__Work to complete__
From the records, pick out and copy each line containing "request".

__Entries shown__
↓
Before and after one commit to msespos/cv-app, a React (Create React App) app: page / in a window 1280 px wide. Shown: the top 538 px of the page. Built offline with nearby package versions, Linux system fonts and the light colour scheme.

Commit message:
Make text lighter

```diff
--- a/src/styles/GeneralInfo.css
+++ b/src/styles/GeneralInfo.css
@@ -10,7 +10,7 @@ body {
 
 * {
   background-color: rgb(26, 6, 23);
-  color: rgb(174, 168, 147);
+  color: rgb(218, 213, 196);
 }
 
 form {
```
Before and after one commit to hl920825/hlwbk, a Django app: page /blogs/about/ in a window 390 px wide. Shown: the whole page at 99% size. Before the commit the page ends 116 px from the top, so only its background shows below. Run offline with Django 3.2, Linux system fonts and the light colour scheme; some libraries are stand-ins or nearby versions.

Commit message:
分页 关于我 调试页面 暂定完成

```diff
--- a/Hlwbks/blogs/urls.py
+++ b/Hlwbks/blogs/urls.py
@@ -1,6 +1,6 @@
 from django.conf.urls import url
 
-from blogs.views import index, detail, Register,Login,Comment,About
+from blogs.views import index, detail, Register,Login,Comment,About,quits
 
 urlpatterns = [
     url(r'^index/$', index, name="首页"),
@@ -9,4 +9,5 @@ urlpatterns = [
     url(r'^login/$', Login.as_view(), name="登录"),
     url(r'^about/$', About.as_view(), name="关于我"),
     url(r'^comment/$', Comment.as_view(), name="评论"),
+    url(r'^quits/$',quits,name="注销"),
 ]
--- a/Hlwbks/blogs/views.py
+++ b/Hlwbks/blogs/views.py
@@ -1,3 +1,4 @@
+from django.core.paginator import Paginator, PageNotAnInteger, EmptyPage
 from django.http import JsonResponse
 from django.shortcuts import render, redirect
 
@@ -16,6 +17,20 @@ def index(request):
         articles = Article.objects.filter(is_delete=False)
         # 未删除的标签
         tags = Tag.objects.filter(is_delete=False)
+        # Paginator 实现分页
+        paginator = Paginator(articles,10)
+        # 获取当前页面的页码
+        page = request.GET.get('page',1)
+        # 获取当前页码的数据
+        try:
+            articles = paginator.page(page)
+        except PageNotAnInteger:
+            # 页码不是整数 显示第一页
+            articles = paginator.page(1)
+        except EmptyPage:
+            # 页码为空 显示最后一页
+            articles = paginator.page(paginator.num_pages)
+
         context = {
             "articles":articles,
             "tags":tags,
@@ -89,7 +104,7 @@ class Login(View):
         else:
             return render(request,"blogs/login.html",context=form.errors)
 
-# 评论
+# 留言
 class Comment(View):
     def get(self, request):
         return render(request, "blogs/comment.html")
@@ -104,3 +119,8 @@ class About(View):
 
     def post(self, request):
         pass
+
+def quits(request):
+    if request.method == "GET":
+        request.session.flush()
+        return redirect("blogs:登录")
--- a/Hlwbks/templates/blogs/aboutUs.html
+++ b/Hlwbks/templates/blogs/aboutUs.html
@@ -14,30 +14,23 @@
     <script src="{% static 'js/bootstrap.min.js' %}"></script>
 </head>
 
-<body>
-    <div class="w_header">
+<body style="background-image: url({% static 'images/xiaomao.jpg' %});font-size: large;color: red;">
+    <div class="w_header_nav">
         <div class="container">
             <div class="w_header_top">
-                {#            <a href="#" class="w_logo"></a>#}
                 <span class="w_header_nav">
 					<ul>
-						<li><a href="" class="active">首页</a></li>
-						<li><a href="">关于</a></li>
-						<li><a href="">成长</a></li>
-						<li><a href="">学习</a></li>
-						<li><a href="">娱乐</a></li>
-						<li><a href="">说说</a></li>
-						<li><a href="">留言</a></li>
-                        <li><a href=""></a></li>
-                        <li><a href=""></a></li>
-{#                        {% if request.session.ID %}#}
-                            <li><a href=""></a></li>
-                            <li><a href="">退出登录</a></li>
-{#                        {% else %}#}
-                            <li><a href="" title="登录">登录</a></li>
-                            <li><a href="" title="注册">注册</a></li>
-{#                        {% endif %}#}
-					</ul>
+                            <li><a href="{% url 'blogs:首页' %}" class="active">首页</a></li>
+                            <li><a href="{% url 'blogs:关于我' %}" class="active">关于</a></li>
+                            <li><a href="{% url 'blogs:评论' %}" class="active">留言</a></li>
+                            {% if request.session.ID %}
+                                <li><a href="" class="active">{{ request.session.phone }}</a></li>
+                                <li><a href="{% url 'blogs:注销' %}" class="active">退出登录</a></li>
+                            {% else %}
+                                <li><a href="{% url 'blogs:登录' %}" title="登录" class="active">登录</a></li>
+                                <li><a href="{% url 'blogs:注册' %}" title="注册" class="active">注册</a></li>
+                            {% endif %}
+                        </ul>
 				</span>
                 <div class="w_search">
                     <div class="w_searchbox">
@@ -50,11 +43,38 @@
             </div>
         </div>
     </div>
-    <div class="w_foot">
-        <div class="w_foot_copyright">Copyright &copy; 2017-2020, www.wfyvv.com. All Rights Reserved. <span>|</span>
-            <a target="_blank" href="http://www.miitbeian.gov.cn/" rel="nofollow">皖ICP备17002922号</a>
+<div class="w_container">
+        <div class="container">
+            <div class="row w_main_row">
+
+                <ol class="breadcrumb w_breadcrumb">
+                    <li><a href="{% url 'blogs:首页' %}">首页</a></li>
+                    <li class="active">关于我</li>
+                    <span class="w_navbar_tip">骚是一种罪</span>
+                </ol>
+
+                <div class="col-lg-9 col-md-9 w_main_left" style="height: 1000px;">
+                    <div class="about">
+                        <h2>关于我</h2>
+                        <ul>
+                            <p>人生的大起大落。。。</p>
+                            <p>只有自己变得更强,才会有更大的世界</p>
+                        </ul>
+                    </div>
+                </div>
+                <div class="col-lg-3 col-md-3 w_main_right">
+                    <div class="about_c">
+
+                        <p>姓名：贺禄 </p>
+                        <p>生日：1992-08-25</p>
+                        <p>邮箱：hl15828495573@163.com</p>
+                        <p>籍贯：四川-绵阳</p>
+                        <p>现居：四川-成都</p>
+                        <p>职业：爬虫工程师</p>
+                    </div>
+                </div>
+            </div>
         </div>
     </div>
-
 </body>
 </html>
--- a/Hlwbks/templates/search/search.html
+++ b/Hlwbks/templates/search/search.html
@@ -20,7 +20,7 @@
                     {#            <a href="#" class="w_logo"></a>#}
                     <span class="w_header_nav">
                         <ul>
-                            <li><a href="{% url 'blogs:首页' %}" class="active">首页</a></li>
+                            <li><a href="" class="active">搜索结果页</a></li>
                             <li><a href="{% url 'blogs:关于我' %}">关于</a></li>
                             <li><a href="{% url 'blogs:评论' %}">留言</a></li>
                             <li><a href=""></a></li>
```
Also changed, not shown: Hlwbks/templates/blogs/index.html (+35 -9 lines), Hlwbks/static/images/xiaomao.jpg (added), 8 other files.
↑
__Result__
@@ -16,6 +17,20 @@ def index(request):
+        page = request.GET.get('page',1)
             return render(request,"blogs/login.html",context=form.errors)
     def get(self, request):
         return render(request, "blogs/comment.html")
     def post(self, request):
+def quits(request):
+    if request.method == "GET":
+        request.session.flush()
-{#                        {% if request.session.ID %}#}
+                            {% if request.session.ID %}
+                                <li><a href="" class="active">{{ request.session.phone }}</a></li>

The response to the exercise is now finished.